These are just a few examples, and there is more for sure. Are you comfortable giving away all this personal information not only to “companies” but to their employees?

Business perspective

All the personal points apply to some extent to businesses as well. But this is not all. There is a lot more.

  1. You use some cloud email provider, and you discuss a new project or a startup you have in mind. How can you be sure that somebody at the company hosting your emails is not reading your messages and stealing your ideas?
  2. You have this great project idea, and you work on it, you make progress, resolve complex issues. If you use an email provider, someone can watch the progress and use all the information to replicate what you do.
  3. So, if you use a public service provider, your trade secrets are not protected; they are not safe.
  4. If you store your software source code with some public service provider, you give away all the code to the provider or someone working at the company.
  5. But not only that, you also give away control who can access the code.
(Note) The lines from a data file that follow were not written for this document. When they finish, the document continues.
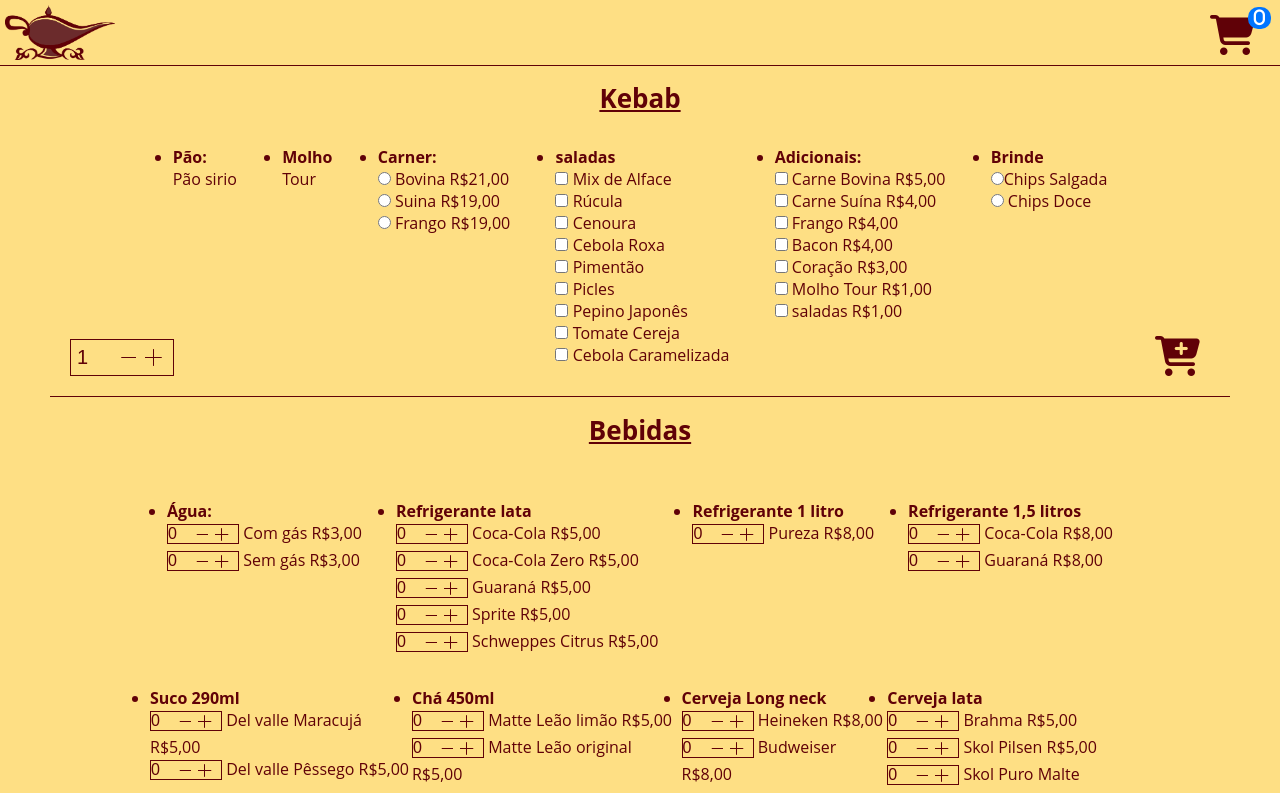
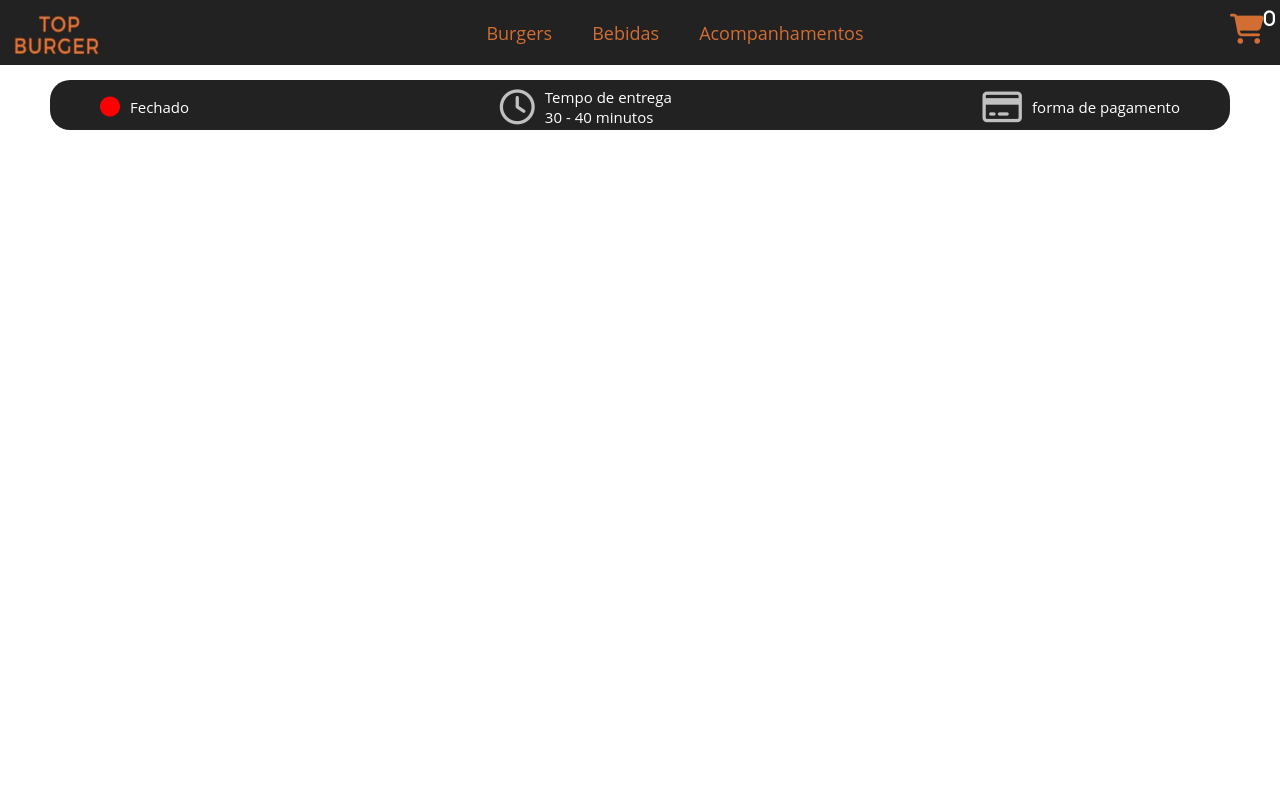
Before and after one commit to JoseEduardoMartins/e-commerce, a Vue app: page /#/ in a window 1280 px wide. Shown: the top 793 px of the page. Built offline with nearby package versions, Linux system fonts and the light colour scheme.

Commit message:
upgrade top burger

```diff
--- a/index.html
+++ b/index.html
@@ -3,7 +3,7 @@
   <head>
     <meta charset="utf-8">
     <meta name="viewport" content="width=device-width,initial-scale=1.0">
-    <title>kearabe</title>
+    <title>Top Burger</title>
 
     <script src="https://kit.fontawesome.com/4ca7f36972.js" crossorigin="anonymous"></script>
     <script type="text/javascript" src="https://code.jquery.com/jquery-3.2.1.min.js"></script>
--- a/src/App.vue
+++ b/src/App.vue
@@ -2,14 +2,12 @@
   <div id="app">
     <Header :cart='shoppingCart' :existKebab='existKebab'/>
     <Home/>
-    <Footer/>
   </div>
 </template>
 
 <script>
 import Header from '@/components/Header.vue'
 import Home from '@/components/Home.vue'
-import Footer from '@/components/Footer.vue'
 export default {
   name: 'App',
   data () {
@@ -22,8 +20,7 @@
   },
   components: {
     Header,
-    Home,
-    Footer
+    Home
   }
 }
 </script>
@@ -36,6 +33,5 @@
 }
 body {
     font-family: "Open Sans", sans-serif;
-    background-color: #fedf84;
 }
 </style>
--- a/src/components/Header.vue
+++ b/src/components/Header.vue
@@ -1,35 +1,13 @@
 <template>
     <header>
-        <div class="header">
-            <img class="logo" src="../assets/logoVermelha.png"/>
-            <div @mouseover="showCart" @mouseout="hideCart" class="item_cart">
-                <i class='fas fa-shopping-cart icon'><span>{{this.cart.amount}}</span></i>
-            </div>
+        <img class="logo" src="../assets/logoTopBurger.png"/>
+        <div class="menu">
+            <router-link class="menu__item" :to="{ name: 'Home', hash: '#whoWeAre'}">Burgers</router-link>
+            <router-link class="menu__item" :to="{ name: 'Home', hash: '#whoWeAre'}">Bebidas</router-link>
+            <router-link class="menu__item" :to="{ name: 'Home', hash: '#whoWeAre'}">Acompanhamentos</router-link>
         </div>
-        <div id="cart" class="shoppingCart" v-if="visibilidade">
-            <div v-if="!existKebab">
-                <div class="shoppingCart_nullText">Seu carrinho está vazio</div>
-            </div>
-            <div v-else-if="existKebab">
-                <div v-for="kebab in kebabs" :key="kebab.id">
-                    <div class="shoppingCart_item">
-                        <div class="title_kebab">Kebab</div>
-                        <div>
-                            <i class="fas fa-trash-alt delete"></i>
-                        </div>
-                        <div class="item_kebab">Carne - {{kebab.carne}}</div>
-                        <div class="item_kebab">Saladas - {{kebab.saladas}}</div>
-                        <div class="item_kebab">Adicionais - {{kebab.adicionais}}</div>
-                        <div class="item_kebab">Brinde - {{kebab.brinde}}</div>
-                        <div class="item_kebab">Quantidade - {{kebab.quantidade}}</div>
-                        <div class="item_kebab total">Total - R$ {{kebab.total.toFixed(2)}}</div>
-                    </div>
-                </div>
-                <div class="shoppingCart_item subTotal">
-                    <div class="subtotal">Subtotal</div>
-                    <div class="item_kebab total cart">Total - R$ {{this.cart.total.toFixed(2)}}</div>
-                </div>
-            </div>
+        <div @mouseover="showCart" @mouseout="hideCart" class="cart">
+            <i class="fas fa-shopping-cart cart_icon"><span>{{this.cart.amount}}</span></i>
         </div>
     </header>
 </template>
@@ -57,13 +35,12 @@
 }
 </script>
 
-<style>
-.header{
+<style scoped>
+header{
     width: 100%;
     height: 65px;
-    border-bottom: 1px solid #600107;
     position: fixed;
-    background-color: #fedf84;
+    background-color: #222222;
     display: flex;
     justify-content: space-between;
     z-index: 999;
@@ -72,73 +49,38 @@
     width: 110px;
     padding: 5px 5px;
 }
-.item_cart{
+.menu {
+    display: flex;
+    align-items: center;
+}
+
+.menu__item {
+    padding: 0 20px 0;
+    color: #d26d34;
+    font-size: 14px;
+    text-decoration: none;
     position: relative;
-    padding: 15px 25px 0 0;
 }
-span {
-    position: absolute;
-    top: 7px;
-    right: 9px;
-    color: white;
-    background-color: #0075ff;
-    border-radius: 10px;
-    font-size: 18px;
-    padding: 2px 6px;
+.menu__item:hover {
+    text-decoration: underline;
+    color: #fff;
 }
-.shoppingCart{
-    position: fixed;
-    top: 65px;
-    right: 0px;
-    border: 1px solid #DCDCDC;
-    border-radius: 5px;
-    width: 300px;
-    min-height: 100px;
-    background-color: white;
-    z-index: 998;
+.cart{
+    margin-right: 5px;
 }
-.shoppingCart_nullText{
-    position: relative;
-    text-align: center;
-    line-height: 100px;
-    font-weight: bold;
-    color: #600107;
-}
-.shoppingCart_item{
-    position: relative;
-    width: calc(100% - 30px);
-    margin: 15px auto 15px;
-    border-bottom: 1px solid #C0C0C0;
-}
-.shoppingCart_item.subTotal{
-    border: 0px;
-    font-size: 13px;
-    font-weight: bold;
-}
-.title_kebab{
-    font-weight: bold;
-    text-align: center;
-    font-size: 15px;
-    text-decoration: underline;
-}
-.delete{
-    position: absolute;
-    top: 0px;
-    right: 0px;
-    font-size: 25px;
-    color: red;
-}
-.item_kebab{
-    font-size: 13px;
-}
-.item_kebab.total{
-    position: absolute;
-    right: 0px;
-    bottom: 0px;
-    font-weight: bold;
-    color: #0075ff;
-}
-.item_kebab.total.cart{
-    font-size: 15px;
+    .cart_icon{
+        margin-top: 10px;
+        font-size: 30px;
+        color: #d26d34;
+    }
+        span {
+            color: white;
+            font-size: 18px;
+            vertical-align: 15px;
+        }
+@media (min-width: 600px) {
+    .menu__item {
+        font-size: 18px;
+    }
 }
 </style>
--- a/src/components/Home.vue
+++ b/src/components/Home.vue
@@ -1,17 +1,11 @@
 <template>
     <form>
-        <Kebab @emitKebab="getKebab"/>
-        <Drinks @emitDrink="getDrink"/>
-        <Address @emitAddress="getAddress"/>
-        <CheckOut :cart='shoppingCart' :arrauAddress='arrayAddress'/>
+      <Information/>
     </form>
 </template>
 
 <script>
-import Kebab from '@/components/Kebab.vue'
-import Drinks from '@/components/Drinks.vue'
-import Address from '@/components/Address.vue'
-import CheckOut from '@/components/CheckOut.vue'
+import Information from '@/components/Information.vue'
 export default {
   data () {
     return {
@@ -25,10 +19,6 @@
     }
   },
   methods: {
-    getKebab (data) {
-      this.shoppingCart.arrayKebab.push(data)
-      console.log(this.shoppingCart.arrayKebab)
-    },
     getDrink (data) {
       if (this.shoppingCart.arrayDrinks.length > 0) {
         if (this.getDrinkArray(data) !== true) {
@@ -58,10 +48,7 @@
     }
   },
   components: {
-    Kebab,
-    Drinks,
-    Address,
-    CheckOut
+    Information
   }
 }
 </script>
@@ -111,11 +98,6 @@
     right: 30px;
     bottom: 20px;
 }
-.icon{
-    font-size: 40px;
-    color: #600107;
-    background-color: #fedf84;
-}
 input[type="text"]:-webkit-autofill {
     -webkit-box-shadow: 0 0 0 30px #fedf84 inset;
     -webkit-text-fill-color: black !important;
--- /dev/null
+++ b/src/components/Information.vue
@@ -0,0 +1,104 @@
+<template>
+  <div class="information">
+    <div class="menu">
+        <div class="menu_item">
+            <div v-if="compareHour()" class="menu_item">
+                <i class="fas fa-circle icon green"></i>
+                <div class="menu_item text">Aberto</div>
+            </div>
+            <div v-if="!compareHour()" class="menu_item">
+                <i class="fas fa-circle icon red"></i>
+                <div class="menu_item text">Fechado</div>
+            </div>
+        </div>
+        <div class="menu_item">
+            <i class="far fa-clock icon gray"></i>
+            <div class="menu_item text">
+                <div>Tempo de entrega</div>
+                <div>30 - 40 minutos</div>
+            </div>
+        </div>
+        <div class="menu_item">
+            <i class="far fa-credit-card icon gray"></i>
+            <div class="menu_item text">forma de pagamento</div>
+        </div>
+    </div>
+  </div>
+</template>
+
+<script>
+export default {
+  data () {
+    return {
+      nowHour: new Date(),
+      days: [
+        [0, 19, 23],
+        [1, 19, 23],
+        [2, 19, 23],
+        [3, 19, 23],
+        [4, 19, 23],
+        [5, 19, 23],
+        [6, 19, 23],
+        [7, 19, 23]
+      ]
+    }
+  },
+  methods: {
+    compareHour () {
+      for (let i = 0; i < this.days.length; i++) {
+        if (this.days[i][0] === this.nowHour.getDay()) {
+          if (this.nowHour.getHours() > this.days[i][1] && this.nowHour.getHours() <= this.days[i][2]) {
+            return true
+          }
+        }
+      }
+      return false
+    }
+  }
+}
+</script>
+
+<style scoped>
+.information{
+    position: relative;
+    top: 80px;
+    left: 0;
+    right: 0;
+    margin: auto;
+    width: calc(100% - 100px);
+    height: 50px;
+    background-color: #222222;
+    border-radius: 20px;
+}
+    .menu{
+        width: calc(100% - 100px);
+        margin: auto;
+        padding-top: 7px;
+        display: flex;
+        justify-content: space-between;
+    }
+        .menu_item{
+            display: flex;
+            align-items: center;
+        }
+        .icon{
+            font-size: 35px;
+            margin-right: 10px;
+        }
+        .icon.green{
+            color: green;
+            font-size: 20px;
+        }
+        .icon.red{
+            color: red;
+            font-size: 20px;
+        }
+        .icon.gray{
+            color: #C0C0C0;
+        }
+        .menu_item.text{
+            color: white;
+            display: inline;
+            font-size: 15px;
+        }
+</style>
```
Also changed, not shown: src/components/Burgers.vue (added, +15 -0 lines), src/components/ShoppingCart.vue (added, +91 -0 lines), src/assets/logoTopBurger.png (added).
What is someday your access and your team access to the code repository is disabled?
  6. Let’s say you work on an open source project. You do not care who can see the code. In fact, you want the code to be seen by as many people as possible. But then, the service provider may decide that your project violates some policies and is therefore taken down. You have copy of your code, but you lose all the community around the project.

There are a lot of reasons, both personal and business to host your own services. However, skill set and time constraints do not always make it possible to run and maintain an own system.

Here we come. We offer you help. We offer you our skills and our time to help you to run an entire system, configured and ready to use. We maintain the servers and software, you maintain your users and your users’ data.

Hold on

You may think, if Tygrys company and Tygrys employees maintain my systems, doesn’t it mean they have access to my data too?

At Tygrys

  1. At Tygrys we take customer’s data privacy seriously and strictly prevent unauthorized access.
  2. Our ToS does not give us rights to access users’ data or scan users’ information.
  3. Tygrys makes money from protecting your data and running servers for you.
  4. We do not have any mechanisms or interfaces to access end-user data.

Public service providers

  1. In contrast, public service providers, by design, have access to users’ data. They scan email or chat messages, they analyze software code content, and they read messages. Usually by AI and other automated algorithms. But the same data is also accessible to company employees.
  2. Public service providers do not even hide this, in fact, when opening an account with them; you accept ToS contract that allows them to access users’ data.
  3. You do not even have a choice on this matter, and your options to sue the provider for data miss-use are limited.
  4. Note, public service providers make money from your data, that’s the core of their business